NEW YORK - We've known for a long time that New York City is vulnerable to a hurricane, and as Irene bears down, the city is preparing for the worst, CBS News correspondent Michelle Miller reports.
At the Coney Island amusement park, thrill seekers got in some last minute rides Thursday, but an evacuation order for the entire area could be coming soon.
Billy Burke has worked at a Coney Island restaurant for 29 years. He's never seen a hurricane before.
"They're talking about 20-foot waves. If that happens this place will be underwater," Burke said.
Coney Island could be Irene's first stop in New York City as the storm rolls over the 5 million people living in Queens and Brooklyn.
Parts of Lower Manhattan lie just a few feet above sea level, and any kind of storm surge, especially during high tide, could be devastating.
"If a Category 2 hurricane hit New York City, it would depend on the time and the tide and various other things -- but it would be weeks or months before the city got back to normal," said Nicholas Coch, a hurricane expert at the City University of New York.
That's because the city lies in the center of a geographical right angle between New Jersey and Long Island. Irene could push water into that corner -- with no place to go but New York's tunnels, streets and sidewalks.

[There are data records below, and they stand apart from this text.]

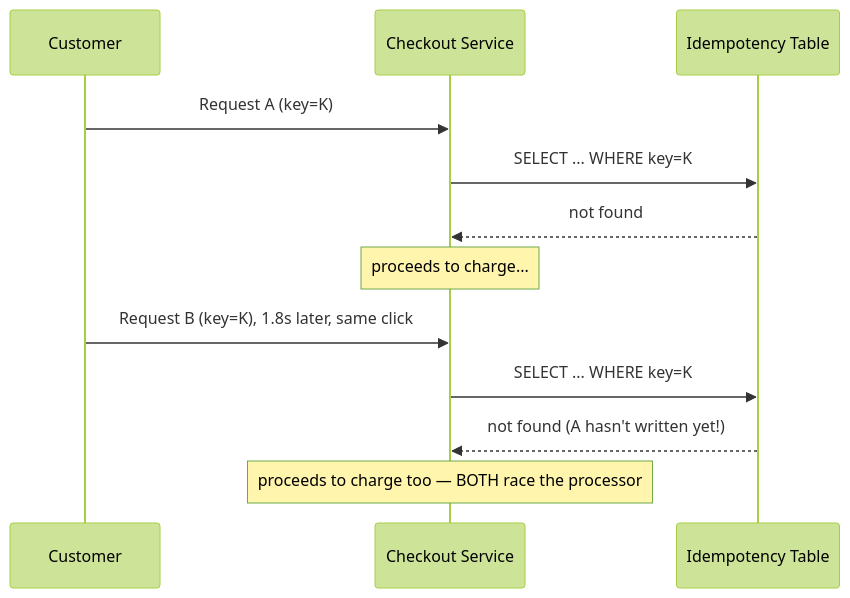
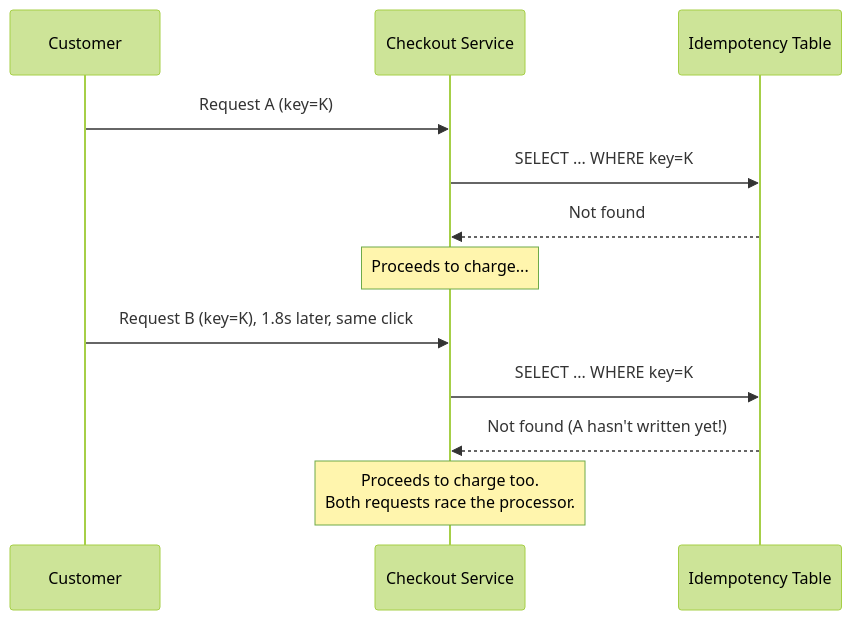
Before and after one commit to riyaz-pasha/Learnings: the second of 13 diagrams in system-design/HLD/0-course/41-Design-a-Payment-System-FAANG-Guide-story.md, drawn with Mermaid (forest theme). The commit also changed other lines of this file and 1 other file, not shown here.

Commit message:
[REWRITE] Payment System story guide: simplify prose, add structure, fix diagrams

````diff
--- a/system-design/HLD/0-course/41-Design-a-Payment-System-FAANG-Guide-story.md
+++ b/system-design/HLD/0-course/41-Design-a-Payment-System-FAANG-Guide-story.md
@@ -50,15 +147,15 @@
 ```mermaid
 sequenceDiagram
     participant C as Customer
     participant App as Checkout Service
     participant Store as Idempotency Table
 
     C->>App: Request A (key=K)
     App->>Store: SELECT ... WHERE key=K
-    Store-->>App: not found
-    Note over App: proceeds to charge...
+    Store-->>App: Not found
+    Note over App: Proceeds to charge...
     C->>App: Request B (key=K), 1.8s later, same click
     App->>Store: SELECT ... WHERE key=K
-    Store-->>App: not found (A hasn't written yet!)
-    Note over App: proceeds to charge too — BOTH race the processor
+    Store-->>App: Not found (A hasn't written yet!)
+    Note over App: Proceeds to charge too.<br/>Both requests race the processor.
 ```
````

"Every 75 years the Northeast gets a major hurricane. It doesn't take a major hurricane to do major damage," Coch said.
That's the fear in New Jersey. Hurricane Irene is following roughly the same path as Hurricane Donna, which pounded the Jersey shore in 1960.
A massive amount of development has taken place since then in places like Long Branch, where a brand new condominium and retail complex sits right on the ocean. The hope there is that new construction can hold up to the storm.
New Jersey Gov. Chris Christie has already told people to stay away from the shore this weekend. The whole Northeast is threatened, and flooding and power outages could happen as far north as Maine.